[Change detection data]
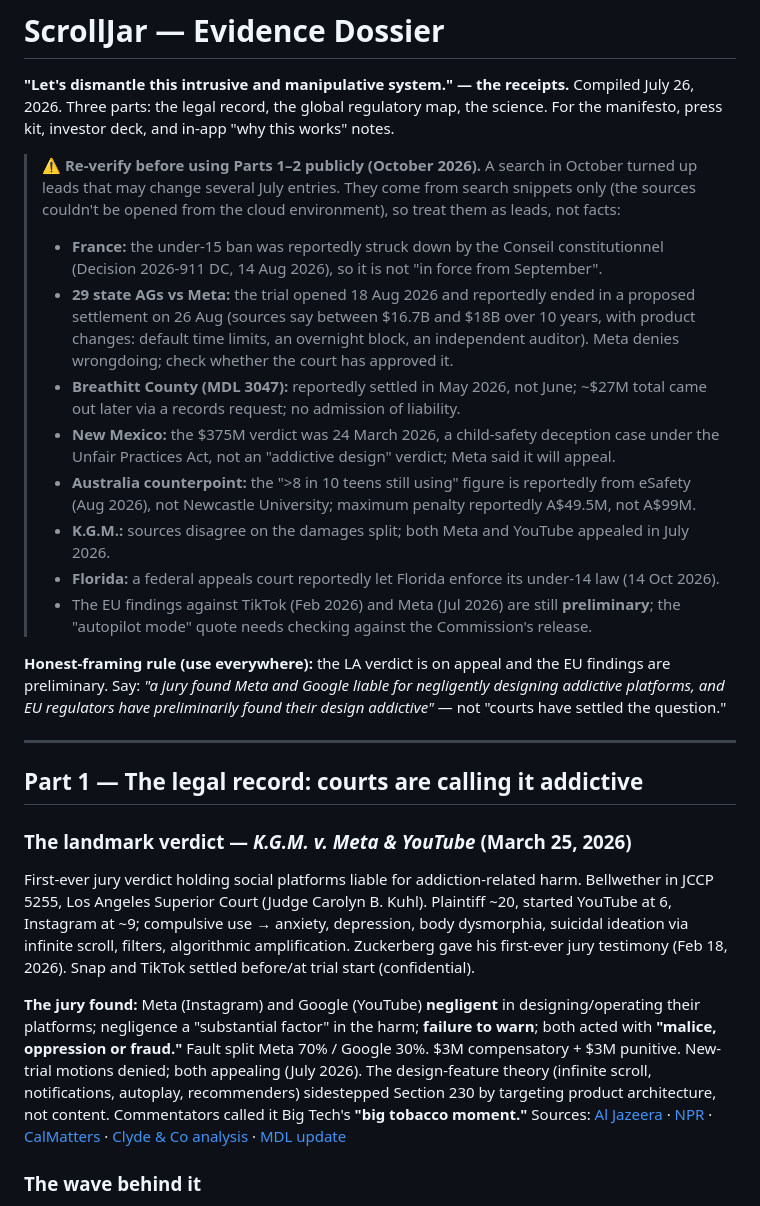
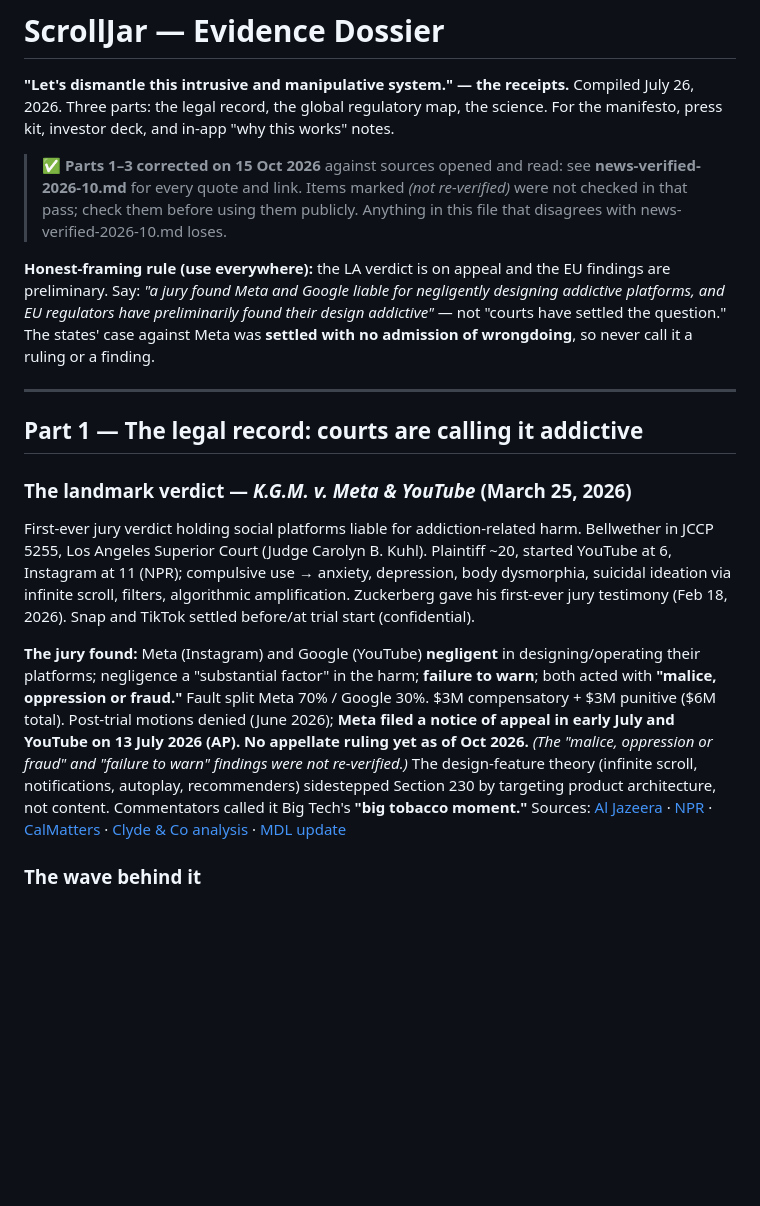
Before and after one commit to lisasan6/boh, a Markdown page: scrolljar/docs/evidence-dossier.md, the part around one of its changes. Drawn GitHub-style; blank space fills up the shorter version.

```diff
--- a/scrolljar/docs/evidence-dossier.md
+++ b/scrolljar/docs/evidence-dossier.md
@@ -3,26 +3,18 @@
 **"Let's dismantle this intrusive and manipulative system." — the receipts.**
 Compiled July 26, 2026. Three parts: the legal record, the global regulatory map, the science. For the manifesto, press kit, investor deck, and in-app "why this works" notes.
 
-> ⚠️ **Re-verify before using Parts 1–2 publicly (October 2026).** A search in October turned up leads that may change several July entries. They come from search snippets only (the sources couldn't be opened from the cloud environment), so treat them as leads, not facts:
-> - **France:** the under-15 ban was reportedly struck down by the Conseil constitutionnel (Decision 2026-911 DC, 14 Aug 2026), so it is not "in force from September".
-> - **29 state AGs vs Meta:** the trial opened 18 Aug 2026 and reportedly ended in a proposed settlement on 26 Aug (sources say between $16.7B and $18B over 10 years, with product changes: default time limits, an overnight block, an independent auditor). Meta denies wrongdoing; check whether the court has approved it.
-> - **Breathitt County (MDL 3047):** reportedly settled in May 2026, not June; ~$27M total came out later via a records request; no admission of liability.
-> - **New Mexico:** the $375M verdict was 24 March 2026, a child-safety deception case under the Unfair Practices Act, not an "addictive design" verdict; Meta said it will appeal.
-> - **Australia counterpoint:** the ">8 in 10 teens still using" figure is reportedly from eSafety (Aug 2026), not Newcastle University; maximum penalty reportedly A$49.5M, not A$99M.
-> - **K.G.M.:** sources disagree on the damages split; both Meta and YouTube appealed in July 2026.
-> - **Florida:** a federal appeals court reportedly let Florida enforce its under-14 law (14 Oct 2026).
-> - The EU findings against TikTok (Feb 2026) and Meta (Jul 2026) are still **preliminary**; the "autopilot mode" quote needs checking against the Commission's release.
+> ✅ **Parts 1–3 corrected on 15 Oct 2026** against sources opened and read: see **news-verified-2026-10.md** for every quote and link. Items marked *(not re-verified)* were not checked in that pass; check them before using them publicly. Anything in this file that disagrees with news-verified-2026-10.md loses.
 
-**Honest-framing rule (use everywhere):** the LA verdict is on appeal and the EU findings are preliminary. Say: *"a jury found Meta and Google liable for negligently designing addictive platforms, and EU regulators have preliminarily found their design addictive"* — not "courts have settled the question."
+**Honest-framing rule (use everywhere):** the LA verdict is on appeal and the EU findings are preliminary. Say: *"a jury found Meta and Google liable for negligently designing addictive platforms, and EU regulators have preliminarily found their design addictive"* — not "courts have settled the question." The states' case against Meta was **settled with no admission of wrongdoing**, so never call it a ruling or a finding.
 
 ---
 
 ## Part 1 — The legal record: courts are calling it addictive
 
 ### The landmark verdict — *K.G.M. v. Meta & YouTube* (March 25, 2026)
-First-ever jury verdict holding social platforms liable for addiction-related harm. Bellwether in JCCP 5255, Los Angeles Superior Court (Judge Carolyn B. Kuhl). Plaintiff ~20, started YouTube at 6, Instagram at ~9; compulsive use → anxiety, depression, body dysmorphia, suicidal ideation via infinite scroll, filters, algorithmic amplification. Zuckerberg gave his first-ever jury testimony (Feb 18, 2026). Snap and TikTok settled before/at trial start (confidential).
+First-ever jury verdict holding social platforms liable for addiction-related harm. Bellwether in JCCP 5255, Los Angeles Superior Court (Judge Carolyn B. Kuhl). Plaintiff ~20, started YouTube at 6, Instagram at 11 (NPR); compulsive use → anxiety, depression, body dysmorphia, suicidal ideation via infinite scroll, filters, algorithmic amplification. Zuckerberg gave his first-ever jury testimony (Feb 18, 2026). Snap and TikTok settled before/at trial start (confidential).
 
-**The jury found:** Meta (Instagram) and Google (YouTube) **negligent** in designing/operating their platforms; negligence a "substantial factor" in the harm; **failure to warn**; both acted with **"malice, oppression or fraud."** Fault split Meta 70% / Google 30%. $3M compensatory + $3M punitive. New-trial motions denied; both appealing (July 2026). The design-feature theory (infinite scroll, notifications, autoplay, recommenders) sidestepped Section 230 by targeting product architecture, not content. Commentators called it Big Tech's **"big tobacco moment."**
+**The jury found:** Meta (Instagram) and Google (YouTube) **negligent** in designing/operating their platforms; negligence a "substantial factor" in the harm; **failure to warn**; both acted with **"malice, oppression or fraud."** Fault split Meta 70% / Google 30%. $3M compensatory + $3M punitive ($6M total). Post-trial motions denied (June 2026); **Meta filed a notice of appeal in early July and YouTube on 13 July 2026 (AP). No appellate ruling yet as of Oct 2026.** *(The "malice, oppression or fraud" and "failure to warn" findings were not re-verified.)* The design-feature theory (infinite scroll, notifications, autoplay, recommenders) sidestepped Section 230 by targeting product architecture, not content. Commentators called it Big Tech's **"big tobacco moment."**
 Sources: [Al Jazeera](https://www.aljazeera.com/news/2026/3/26/jury-finds-meta-youtube-liable-for-social-media-addiction-what-we-know) · [NPR](https://www.npr.org/2026/03/25/nx-s1-5746125/meta-youtube-social-media-trial-verdict) · [CalMatters](https://calmatters.org/economy/technology/2026/03/youtube-facebook-loss-in-social-media-addiction-trial/) · [Clyde & Co analysis](https://www.clydeco.com/en/insights/2026/april/navigating-the-first-instance-judgments-in-social) · [MDL update](https://mdlupdate.com/mdl/3047-social-media-adolescent-addiction/)
 
 ### The wave behind it
```
Also changed, not shown: other parts of scrolljar/docs/evidence-dossier.md (+31 -26 lines).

• _WORK REQUEST_: Search the data for "first". Copy every line that has it.

• _EXERCISE OUTPUT_:
-First-ever jury verdict holding social platforms liable for addiction-related harm. Bellwether in JCCP 5255, Los Angeles Superior Court (Judge Carolyn B. Kuhl). Plaintiff ~20, started YouTube at 6, Instagram at ~9; compulsive use → anxiety, depression, body dysmorphia, suicidal ideation via infinite scroll, filters, algorithmic amplification. Zuckerberg gave his first-ever jury testimony (Feb 18, 2026). Snap and TikTok settled before/at trial start (confidential).
+First-ever jury verdict holding social platforms liable for addiction-related harm. Bellwether in JCCP 5255, Los Angeles Superior Court (Judge Carolyn B. Kuhl). Plaintiff ~20, started YouTube at 6, Instagram at 11 (NPR); compulsive use → anxiety, depression, body dysmorphia, suicidal ideation via infinite scroll, filters, algorithmic amplification. Zuckerberg gave his first-ever jury testimony (Feb 18, 2026). Snap and TikTok settled before/at trial start (confidential).
 Sources: [Al Jazeera](https://www.aljazeera.com/news/2026/3/26/jury-finds-meta-youtube-liable-for-social-media-addiction-what-we-know) · [NPR](https://www.npr.org/2026/03/25/nx-s1-5746125/meta-youtube-social-media-trial-verdict) · [CalMatters](https://calmatters.org/economy/technology/2026/03/youtube-facebook-loss-in-social-media-addiction-trial/) · [Clyde & Co analysis](https://www.clydeco.com/en/insights/2026/april/navigating-the-first-instance-judgments-in-social) · [MDL update](https://mdlupdate.com/mdl/3047-social-media-adolescent-addiction/)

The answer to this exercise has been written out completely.